The incidence of stress and burnout among teachers in Hong Kong has been increasing at an alarming rate in recent years [1, 2]. Studies on teacher stress and burnout have found that teachers of students with emotional behavioral challenges (EBC teachers) report more stress than general education teachers and are more likely to want to leave their position . Studies conducted in Hong Kong  have also reflected the changing nature of the education system, in which the high expectations from stakeholders, inclusive education policy, increasing work load and the accreditation culture all put stresses on teachers. If left unresolved, teacher stress will have substantial negative effects on teachers’ physical and mental health, this will accelerate the turnover rate of teachers, and the whole educational system will be impaired and inefficiency will follow. In view of the possible adverse consequences of teacher stress and burnout, certain measures must be undertaken to alleviate these problems.
This study examines the stress and burnout levels and their relation with the individual and organizational resilience of the teachers from seven Social Development Schools (special schools for maladjusted students who have varied EBC) in Hong Kong.
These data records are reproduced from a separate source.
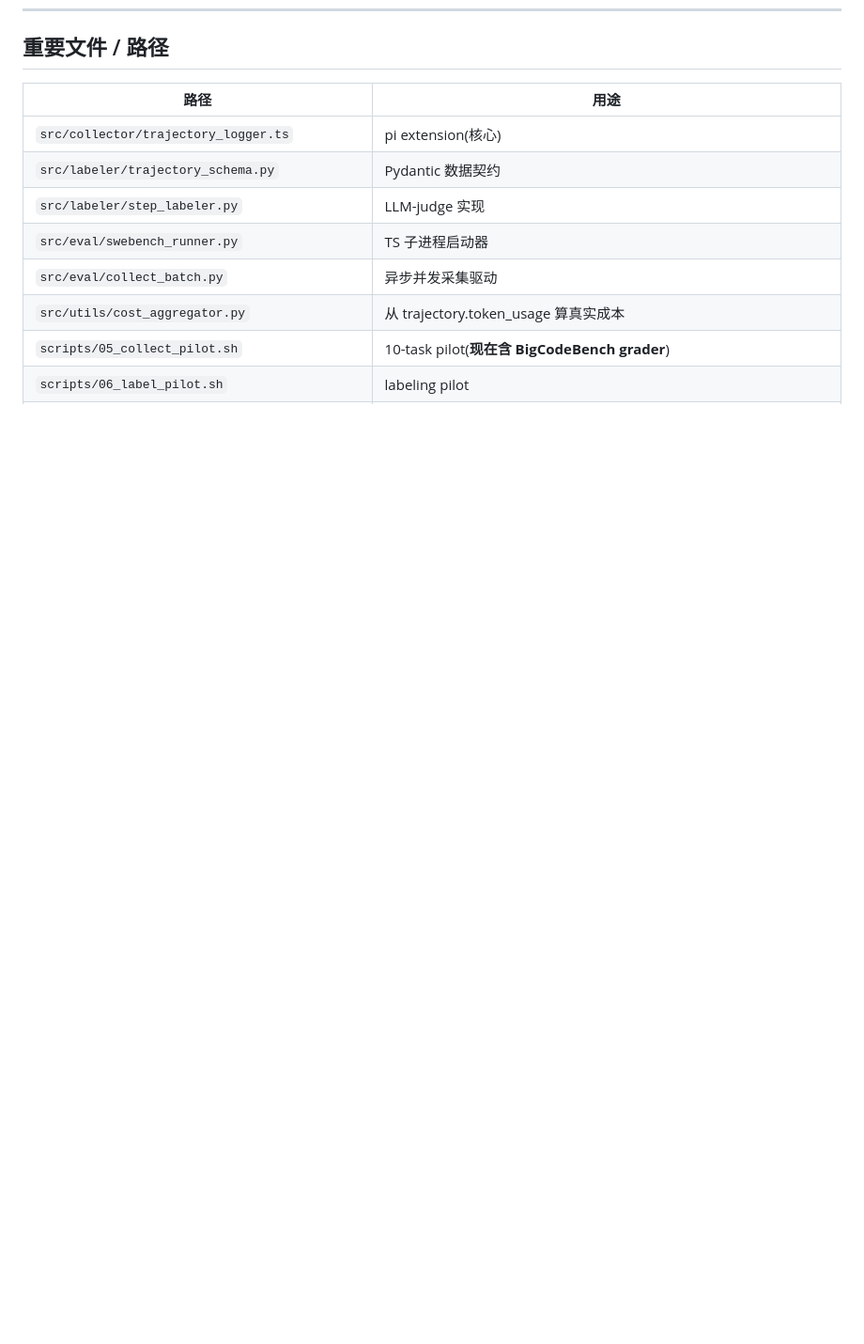
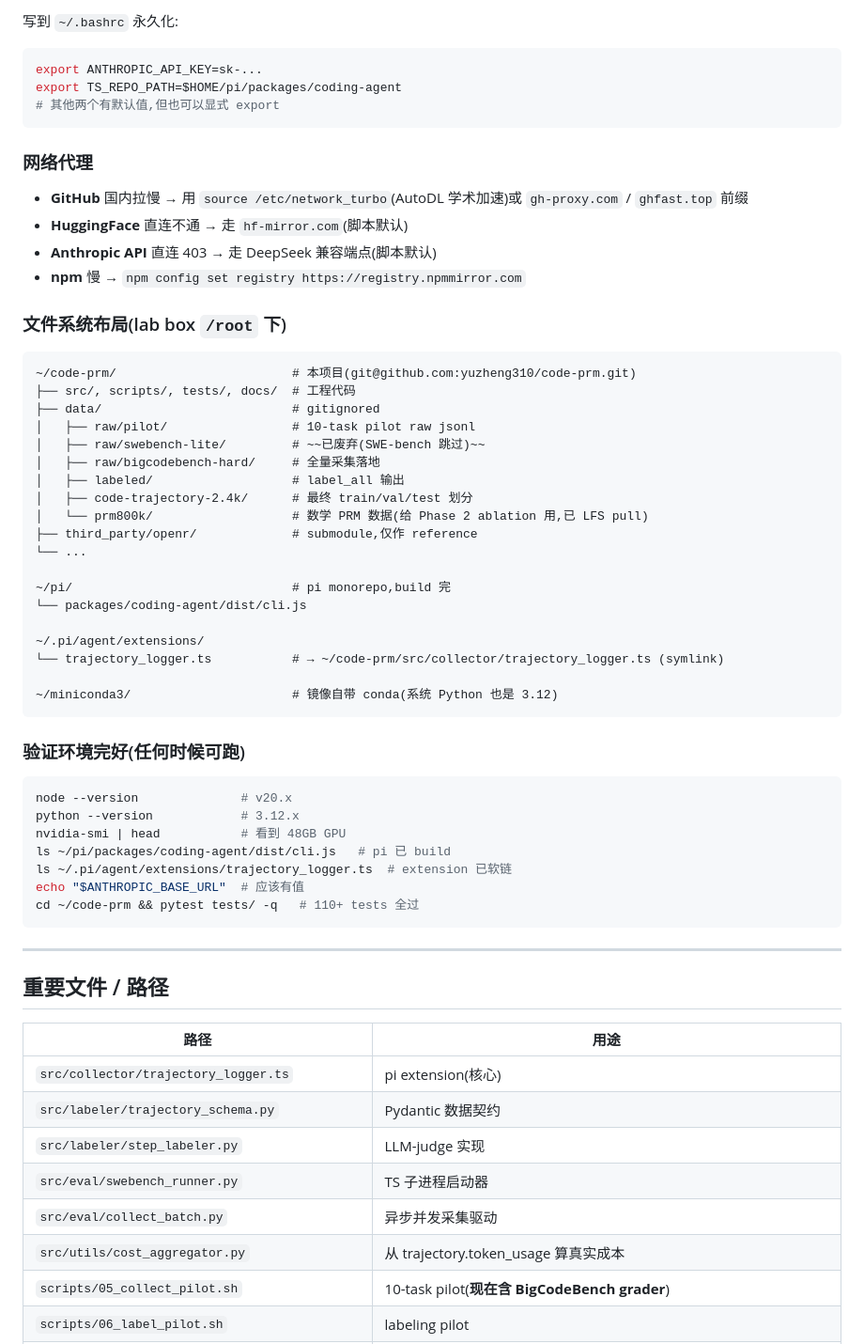
Before and after one commit to yuzheng310/code-prm, a Markdown page: docs/STATUS.md, the part around one of its changes. Shown at 94% size. Drawn GitHub-style; blank space fills up the shorter version.

````diff
--- a/docs/STATUS.md
+++ b/docs/STATUS.md
@@ -155,3 +215,56 @@ git tag phase1-complete && git push --tags
+写到 `~/.bashrc` 永久化:
+
+```bash
+export ANTHROPIC_API_KEY=sk-...
+export TS_REPO_PATH=$HOME/pi/packages/coding-agent
+# 其他两个有默认值,但也可以显式 export
+```
+
+### 网络代理
+
+- **GitHub** 国内拉慢 → 用 `source /etc/network_turbo`(AutoDL 学术加速)或 `gh-proxy.com` / `ghfast.top` 前缀
+- **HuggingFace** 直连不通 → 走 `hf-mirror.com`(脚本默认)
+- **Anthropic API** 直连 403 → 走 DeepSeek 兼容端点(脚本默认)
+- **npm** 慢 → `npm config set registry https://registry.npmmirror.com`
+
+### 文件系统布局(lab box `/root` 下)
+
+```
+~/code-prm/                        # 本项目(git@github.com:yuzheng310/code-prm.git)
+├── src/, scripts/, tests/, docs/  # 工程代码
+├── data/                          # gitignored
+│   ├── raw/pilot/                 # 10-task pilot raw jsonl
+│   ├── raw/swebench-lite/         # ~~已废弃(SWE-bench 跳过)~~
+│   ├── raw/bigcodebench-hard/     # 全量采集落地
+│   ├── labeled/                   # label_all 输出
+│   ├── code-trajectory-2.4k/      # 最终 train/val/test 划分
+│   └── prm800k/                   # 数学 PRM 数据(给 Phase 2 ablation 用,已 LFS pull)
+├── third_party/openr/             # submodule,仅作 reference
+└── ...
+
+~/pi/                              # pi monorepo,build 完
+└── packages/coding-agent/dist/cli.js
+
+~/.pi/agent/extensions/
+└── trajectory_logger.ts           # → ~/code-prm/src/collector/trajectory_logger.ts (symlink)
+
+~/miniconda3/                      # 镜像自带 conda(系统 Python 也是 3.12)
+```
+
+### 验证环境完好(任何时候可跑)
+
+```bash
+node --version              # v20.x
+python --version            # 3.12.x
+nvidia-smi | head           # 看到 48GB GPU
+ls ~/pi/packages/coding-agent/dist/cli.js   # pi 已 build
+ls ~/.pi/agent/extensions/trajectory_logger.ts  # extension 已软链
+echo "$ANTHROPIC_BASE_URL"  # 应该有值
+cd ~/code-prm && pytest tests/ -q   # 110+ tests 全过
+```
+
+---
+
 ## 重要文件 / 路径
 
 | 路径 | 用途 |
````
Also changed, not shown: other parts of docs/STATUS.md (+60 -0 lines).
The question of how these EBC teachers become resilient while teaching in the challenging school environment is explored, with a view to developing an explanatory model of the relation between stress, burnout and resilience and the factors and behaviors affecting resilience. Recommendations are drawn from this model on how teachers and school systems may act to alleviate the problem of burnout.